While the rest of the performances at last year’s Surf and Music Festival in La Union were dedicated to music, a routine stood out for its focus on dance. Not to mention the six ladies dressed in bikini tops, grass skirts, and leis.
Brown Sugar is the latest act to garner attention in La Union. The Hawaiian dancers are surfers as well, and though they twirl and sway with enough talent to keep the audience enthralled, they declare that they surf better than they dance.
“We teach surfing. We’re instructors,” said member Rhea Ventura. Some freelance, while others do it for a living. They are currently teaching in 11 schools in the surfing capital of the North.
“We didn’t start off as dancers,” said the vivacious Mickey Girl Galang, who has a different day-job from the rest, although the other members joked that she could teach “by special request.”
Galang works at the local government in San Fernando City. She moved from Bacolod to La Union 12 years ago to surf. “We started off as surfers. And when we started, our movements were really stiff. It would take us a month to learn a two-minute dance. We got really skinny.”
The project began as something to do during the off-season for tourism in La Union.
“The boys had basketball. We had no lovelife. We had no one to bond with, no one to go to gimmicks with,” said Galang, shrugging. “So we danced and a dance group was formed. It started casually.”

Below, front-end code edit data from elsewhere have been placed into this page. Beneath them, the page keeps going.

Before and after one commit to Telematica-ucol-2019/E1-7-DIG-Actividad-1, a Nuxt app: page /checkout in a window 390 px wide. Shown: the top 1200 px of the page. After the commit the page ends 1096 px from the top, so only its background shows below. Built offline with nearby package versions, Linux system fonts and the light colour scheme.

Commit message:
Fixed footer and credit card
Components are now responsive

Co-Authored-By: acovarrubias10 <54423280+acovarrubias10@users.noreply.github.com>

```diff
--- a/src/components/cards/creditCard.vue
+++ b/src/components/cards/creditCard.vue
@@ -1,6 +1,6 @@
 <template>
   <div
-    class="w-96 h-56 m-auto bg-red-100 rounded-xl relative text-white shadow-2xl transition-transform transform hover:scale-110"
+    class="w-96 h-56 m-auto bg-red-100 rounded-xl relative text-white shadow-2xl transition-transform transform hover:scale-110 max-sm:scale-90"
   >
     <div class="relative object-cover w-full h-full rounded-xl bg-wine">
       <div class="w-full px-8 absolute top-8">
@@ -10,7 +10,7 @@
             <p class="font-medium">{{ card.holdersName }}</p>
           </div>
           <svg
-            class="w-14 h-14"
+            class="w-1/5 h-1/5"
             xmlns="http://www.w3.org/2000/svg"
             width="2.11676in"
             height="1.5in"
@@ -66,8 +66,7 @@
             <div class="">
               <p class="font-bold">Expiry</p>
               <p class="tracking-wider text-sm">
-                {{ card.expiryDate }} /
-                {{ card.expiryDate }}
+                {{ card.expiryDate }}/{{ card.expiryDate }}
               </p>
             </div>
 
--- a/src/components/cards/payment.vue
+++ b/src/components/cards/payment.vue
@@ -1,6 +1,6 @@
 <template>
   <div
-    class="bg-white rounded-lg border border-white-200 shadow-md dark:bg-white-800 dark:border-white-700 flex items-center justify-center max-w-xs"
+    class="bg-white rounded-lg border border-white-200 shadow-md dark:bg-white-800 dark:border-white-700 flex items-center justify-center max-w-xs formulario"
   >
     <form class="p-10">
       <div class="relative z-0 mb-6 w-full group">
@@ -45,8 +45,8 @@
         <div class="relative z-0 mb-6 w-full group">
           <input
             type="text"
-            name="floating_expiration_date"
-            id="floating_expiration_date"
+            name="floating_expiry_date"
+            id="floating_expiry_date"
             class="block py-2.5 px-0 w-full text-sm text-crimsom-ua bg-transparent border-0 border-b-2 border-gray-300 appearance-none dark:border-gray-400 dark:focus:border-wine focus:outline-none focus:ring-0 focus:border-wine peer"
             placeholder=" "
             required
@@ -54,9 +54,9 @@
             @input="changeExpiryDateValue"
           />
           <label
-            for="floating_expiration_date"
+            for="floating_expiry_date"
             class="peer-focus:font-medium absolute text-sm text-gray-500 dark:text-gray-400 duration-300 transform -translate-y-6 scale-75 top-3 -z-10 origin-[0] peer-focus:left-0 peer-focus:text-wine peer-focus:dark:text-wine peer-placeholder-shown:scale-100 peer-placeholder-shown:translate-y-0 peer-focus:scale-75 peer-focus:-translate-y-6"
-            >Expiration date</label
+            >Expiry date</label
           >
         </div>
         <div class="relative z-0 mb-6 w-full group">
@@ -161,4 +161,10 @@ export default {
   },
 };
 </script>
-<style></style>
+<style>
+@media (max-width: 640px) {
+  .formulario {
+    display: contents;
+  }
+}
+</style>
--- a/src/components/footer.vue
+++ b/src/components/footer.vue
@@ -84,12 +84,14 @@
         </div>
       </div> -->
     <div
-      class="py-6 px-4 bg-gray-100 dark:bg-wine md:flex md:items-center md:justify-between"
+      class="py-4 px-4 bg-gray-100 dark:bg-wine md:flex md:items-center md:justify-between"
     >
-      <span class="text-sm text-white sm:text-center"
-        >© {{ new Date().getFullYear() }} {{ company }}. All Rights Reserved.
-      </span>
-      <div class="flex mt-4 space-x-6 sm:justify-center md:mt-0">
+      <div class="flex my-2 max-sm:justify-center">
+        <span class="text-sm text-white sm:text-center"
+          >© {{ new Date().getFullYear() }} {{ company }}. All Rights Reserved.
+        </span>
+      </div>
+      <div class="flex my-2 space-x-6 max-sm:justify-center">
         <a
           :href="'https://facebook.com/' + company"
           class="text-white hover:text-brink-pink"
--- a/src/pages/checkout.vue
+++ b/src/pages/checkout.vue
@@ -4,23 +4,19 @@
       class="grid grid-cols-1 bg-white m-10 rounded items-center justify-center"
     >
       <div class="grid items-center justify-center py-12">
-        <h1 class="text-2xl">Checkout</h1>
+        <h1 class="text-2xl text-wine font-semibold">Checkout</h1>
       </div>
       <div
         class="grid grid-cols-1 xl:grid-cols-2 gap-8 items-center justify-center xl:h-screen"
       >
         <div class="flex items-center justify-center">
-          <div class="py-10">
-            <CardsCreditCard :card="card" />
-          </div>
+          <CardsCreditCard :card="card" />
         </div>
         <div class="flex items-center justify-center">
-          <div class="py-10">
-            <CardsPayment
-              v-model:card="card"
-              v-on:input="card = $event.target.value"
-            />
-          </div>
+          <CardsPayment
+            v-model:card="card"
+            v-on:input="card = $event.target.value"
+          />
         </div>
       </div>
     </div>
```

Menchie Par, who seemed to be one of the leaders of the group, attested to this.
“Hey, why don’t we dance? Let’s try it!” she recalled everyone saying three years ago. “We were just teasing. It just began with ‘Sure!’ and then everyone eventually committed to it.”
One of the members was a professional dancer in Ilocos, who would perform at fiestas and other events. When she began surfing in La Union, she was encouraged to remedy the lack of entertainment “especially for foreign visitors,” said Galang.
“We’re surfers, right? And when you say surf, you usually think about Hawaii,” said Par. “So we did a Hawaiian dance. And because we’re at the beach, it really fits the scene. We really like it because it’s fun and it’s a form of exercise.”
For newcomer Melai Karaan, being a part of the group is a bit of a dream.
“I really like their type of dance,” said the speech therapist for children with special needs. “I’m not too familiar with modern dance. When they asked me to join, I immediately said yes.”
The 26-year-old travels from hometown Cavite to Pangasinan and La Union weekly for her job. She began surfing in La Union in 2008, and had already been seeing Brown Sugar perform before she was invited into the group.
“I watched them, and maybe they saw that I was interested. And then finally they needed a new member so they got me last year.”
Her job can be demanding, which is why surfing and dancing is the perfect way for her to breathe.
“Because I’m not always here, I’m the filler. They’d give me solo dances, so that while they change attire, there’s someone to distract the crowd.” And a distraction she was, with her graceful movements and her sweet smile under the stage lights.
“Sometimes they have easy dances which I can learn within a short period of time, so they include me. But like the dance they did (at the festival), since they needed to practice it several times a week, I could not do it because I just (stay) here for two days (a week).”
She admitted that she was “a little nervous” performing for such a big crowd. “My face was frozen into a smile. But knowing that my friends were part of the crowd made it better.”
Par said that it was their first time to dance in front of such a big crowd. “I felt really small on stage. But it was a really beautiful moment.”
“It really feels good to perform. You get a lot of applause,” said Galang. “That’s what you don’t get from surfing. It’s just you and yourself. When you do something well and you think, ‘Yay, I’m the only one who can do this,’ you’re also the only one who notices it.”
“But when you perform, especially as a group, it’s more fun. There are people who are addicts to applause,” she added, raising her hand. “Present!”
The group now performs at bikini open contests, private functions, birthdays, luaus, and even basketball tournaments.
“But it always has to be at the beach,” said Galang. Apart from the nine-member “adult” group, there is a kids’ group, as well.
“The group just grew,” said Par, who plans to do what she does, “As long as I can dance.”
Ventura agreed. “While we’re young, while we can still grind, we’ll just keep going.”
“In Hawaii, their dance is a statement of their being a community,” Karaan thoughtfully said.
“Sometimes I think that when I dance, I reaffirm that I am part of the community, because I’m not originally from here. So I make an effort to be a part of it.”